52 Of heav'n's decrees, where wond'ring angels gaze?
53 Does he delight to hear hold seraphs tell
54 How Michael battled, and the dragon fell?
55 Or, mix'd with milder cherubim, to glow
56 In hymns of love, not ill essay'd below?
57 Or dost thou warn poor mortals left behind,
58 A task well suited to thy gentle mind?
59 Oh, if sometimes thy spotless form descend,
60 To me thy aid, thou guardian genius, lend!
61 When age misguides me, or when fear alarms,
62 When pain distresses, or when pleasure charms,
63 In silent whisp'rings purer thoughts impart,
64 And turn from ill a frail and feeble heart;
65 Lead through the paths thy virtue trod before,
66 'Till bliss shall join, nor death can part us more.
67 That aweful form (which, so the heav'ns decree,
68 Must still be lov'd, and still deplor'd by me)
69 In nightly visions seldom fails to rise,
70 Or rous'd by fancy, meet my waking eyes.
71 If business calls, or crowded courts invite,
72 Th' unblemish'd statesman seems to strike my sight;
73 If in the stage I seek to sooth my care,
74 I meet his soul which breathes in Cato there;
75 If pensive to the rural shades I rove,
76 His shape o'ertakes me in the lonely grove:[Page 25]
77 'Twas there of just and good he reason'd strong,
78 Clear'd some great truth, or rais'd some serious song;
79 There patient show'd us the wise course to steer,
80 A candid censor and a friend sincere;
81 There taught us how to live; and (oh! too high
82 The price for knowledge) taught us how to die.
83 Thou hill, whose brow the antique structures grace,
84 Rear'd by bold chiefs of Warwick's noble race,
85 Why, once so lov'd, when-e'er thy bower appears,
86 O'er my dim eye-balls glance the sudden tears!
87 How sweet were once thy prospects fresh and fair,
88 Thy sloping walks and unpolluted air!
89 How sweet the glooms beneath thy aged trees,
90 Thy noon-tide shadow, and the evening breeze!
91 His image thy forsaken bowers restore;
92 Thy walks and airy prospects charm no more;
93 No more the summer in thy glooms allay'd,
94 Thy evening breezes, and thy noon-day shade.
95 From other ills, however fortune frown'd,
96 Some refuge in the Muse's art I found;
97 Reluctant now I touch the trembling string,
98 Bereft of him, who taught me how to sing;
99 And these sad accents, murmur'd o'er his urn,
100 Betray that absence they attempt to mourn.
101 Oh! must I then (now fresh my bosom bleeds,
102 And Craggs in death to Addison succeeds)
103 The verse, begun to one lost friend prolong,
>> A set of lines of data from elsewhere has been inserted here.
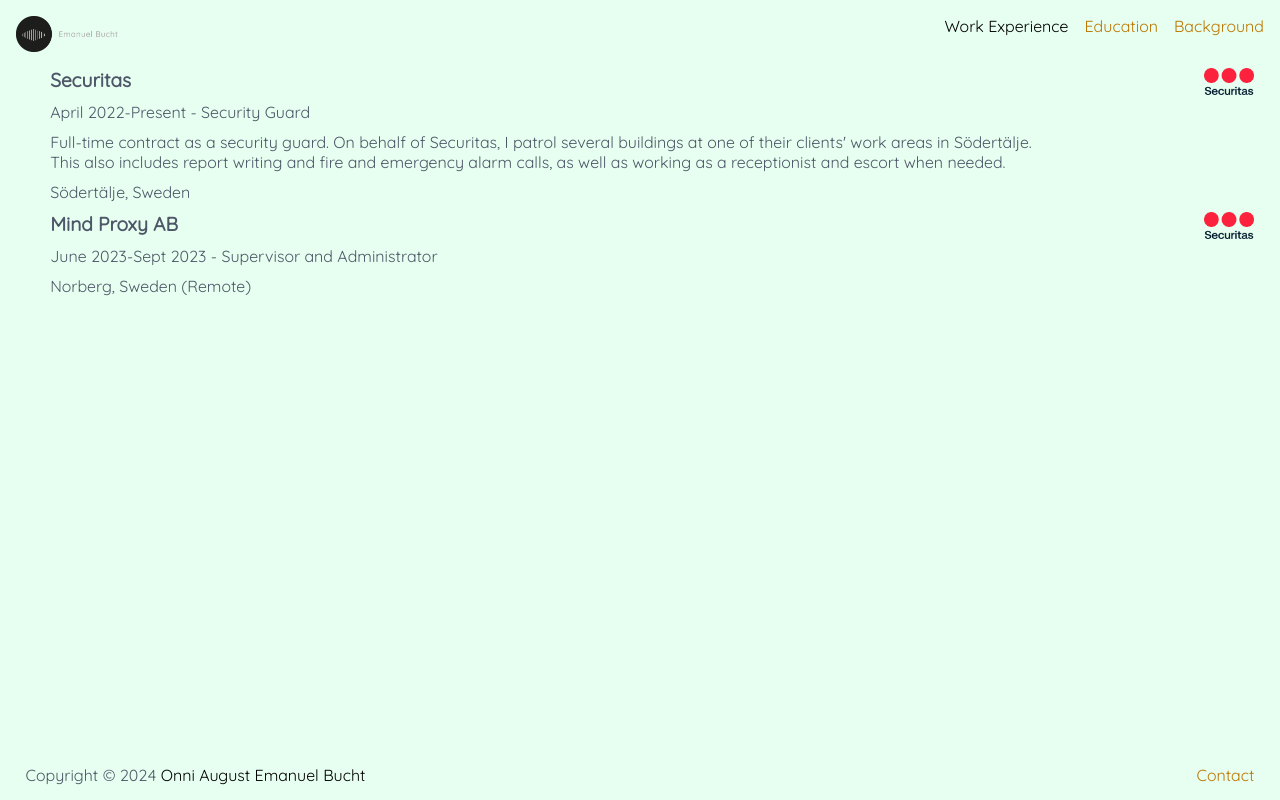
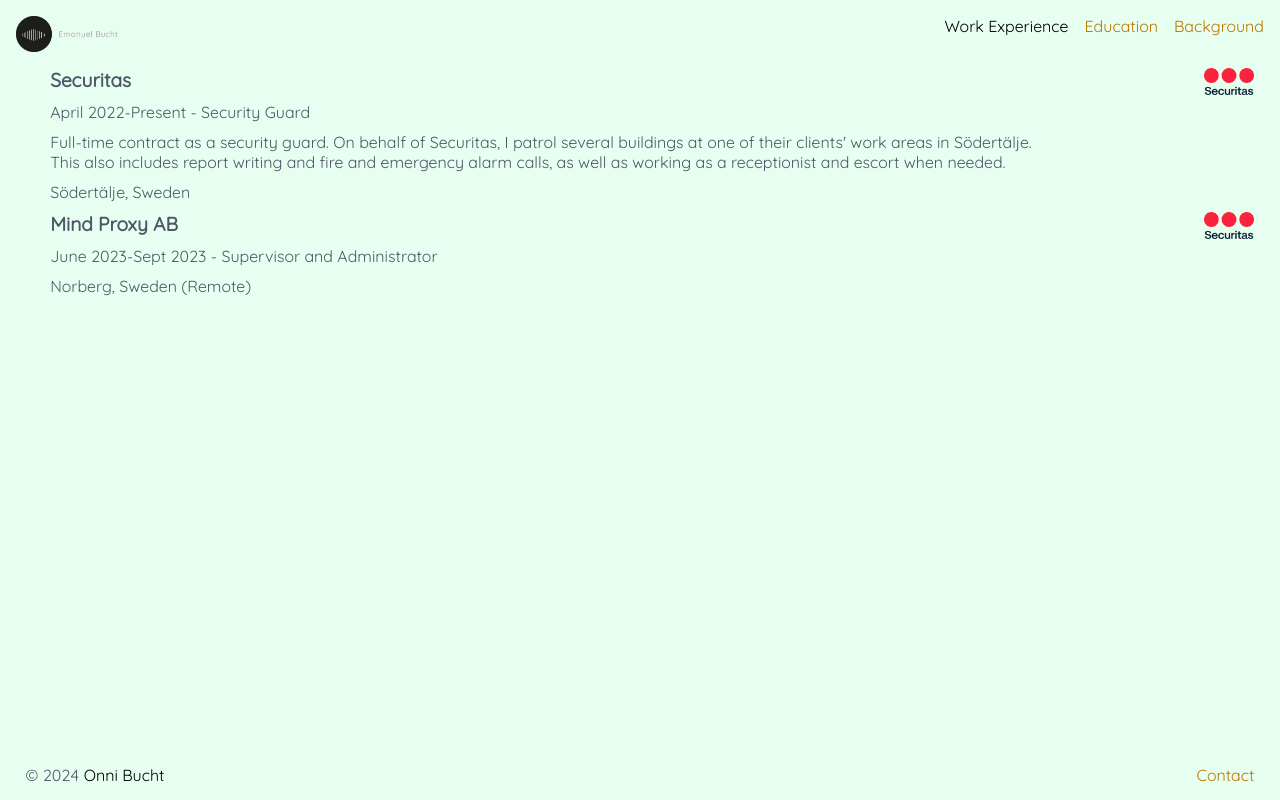
Before and after one commit to onni82/onnibucht, a Gatsby site: page / in a window 1280 px wide. Built offline with nearby package versions, Linux system fonts and the light colour scheme; Gatsby itself is replaced by a stand-in of ours.

Commit message:
Updated copyright text

```diff
--- a/src/components/layout.js
+++ b/src/components/layout.js
@@ -22,7 +22,7 @@ export default function Layout({ pageProp, location, children }) {
             </header>
             {children}
             <footer id="footer">
-                <p>Copyright &copy; 2024 <span className="blacktext">Onni August Emanuel Bucht</span></p>
+                <p>&copy; 2024 <span className="blacktext">Onni Bucht</span></p>
                 <p><Link to="/contact/">Contact</Link></p>
             </footer>
         </div>
```
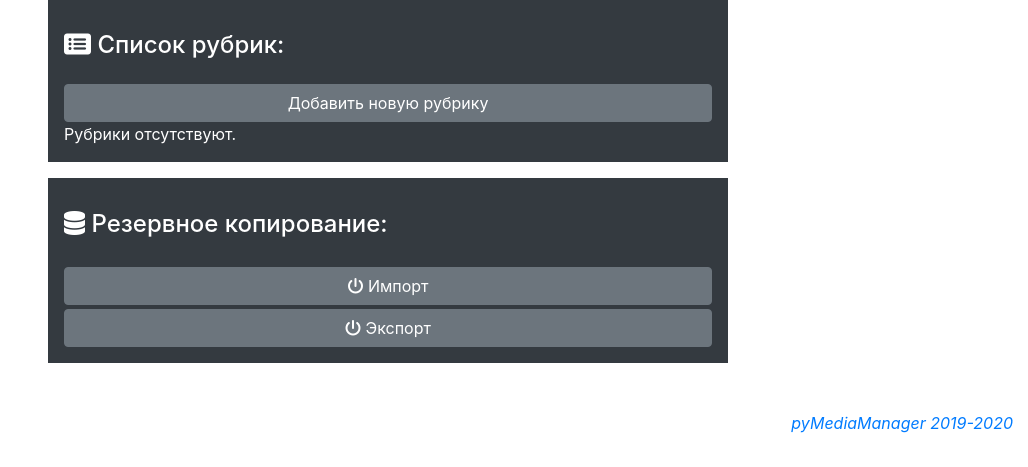
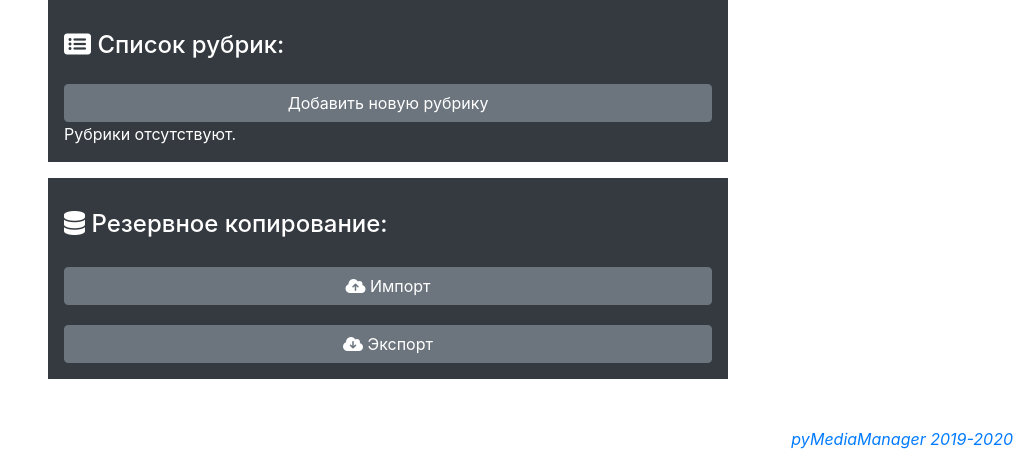
Before and after one commit to iforvard/pyMediaManager, a Django app: template main/templates/main/settings_base.html in a window 1280 px wide. Shown: the part 941-1408 px from the top of the page, without its empty margins (252-1280 px from the left). Before the commit the page ends 1374 px from the top, so only its background shows below. Run offline with Django 3.2, Linux system fonts and the light colour scheme; the template is opened without the code that fills it, so the values that code supplies are empty; some libraries are stand-ins or nearby versions.

Commit message:
upd-backend

```diff
--- a/main/templates/main/settings_base.html
+++ b/main/templates/main/settings_base.html
@@ -1,8 +1,8 @@
 {% extends 'layout/basic.html' %}
 {% load bootstrap4 %}
 {% block content %}
-<div class="container mt-3 mb-2 bg-dark text-white">
-    <div class="mt-3 row">
+<div class="container mt-3 bg-dark text-white">
+    <div class="row">
         <div class="col">
             <h1><i class="fas fa-sliders-h"></i> Настройки:</h1>
         </div>
@@ -115,10 +115,14 @@
     <div class="mt-3 row">
         <div class="col">
             <button type="button" class="btn btn-secondary btn-block mt-1">
-                <i class="fas fa-power-off"></i> Импорт
+                <i class="fas fa-cloud-upload-alt"></i> Импорт
             </button>
+        </div>
+    </div>
+    <div class="mt-3 row">
+        <div class="col">
             <button type="button" class="btn btn-secondary btn-block mt-1">
-                <i class="fas fa-power-off"></i> Экспорт
+                <i class="fas fa-cloud-download-alt"></i> Экспорт
             </button>
         </div>
     </div>
```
104 And weep a second in th' unfinish'd song!
105 These words divine, which, on his death-bed laid,
106 To thee, O Craggs, th' expiring sage convey'd,
107 Great, but ill-omen'd monument of fame,
108 Nor he surviv'd to give, nor thou to claim.
109 Swift after him thy social spirit flies,
110 And close to his, how soon! thy coffin lies.
111 Blest pair! whose union future bards shall tell
112 In future tongues: each other's boast! farewel.
113 Farewel! whom join'd in fame, in friendship try'd,
114 No chance could sever, nor the grave divide.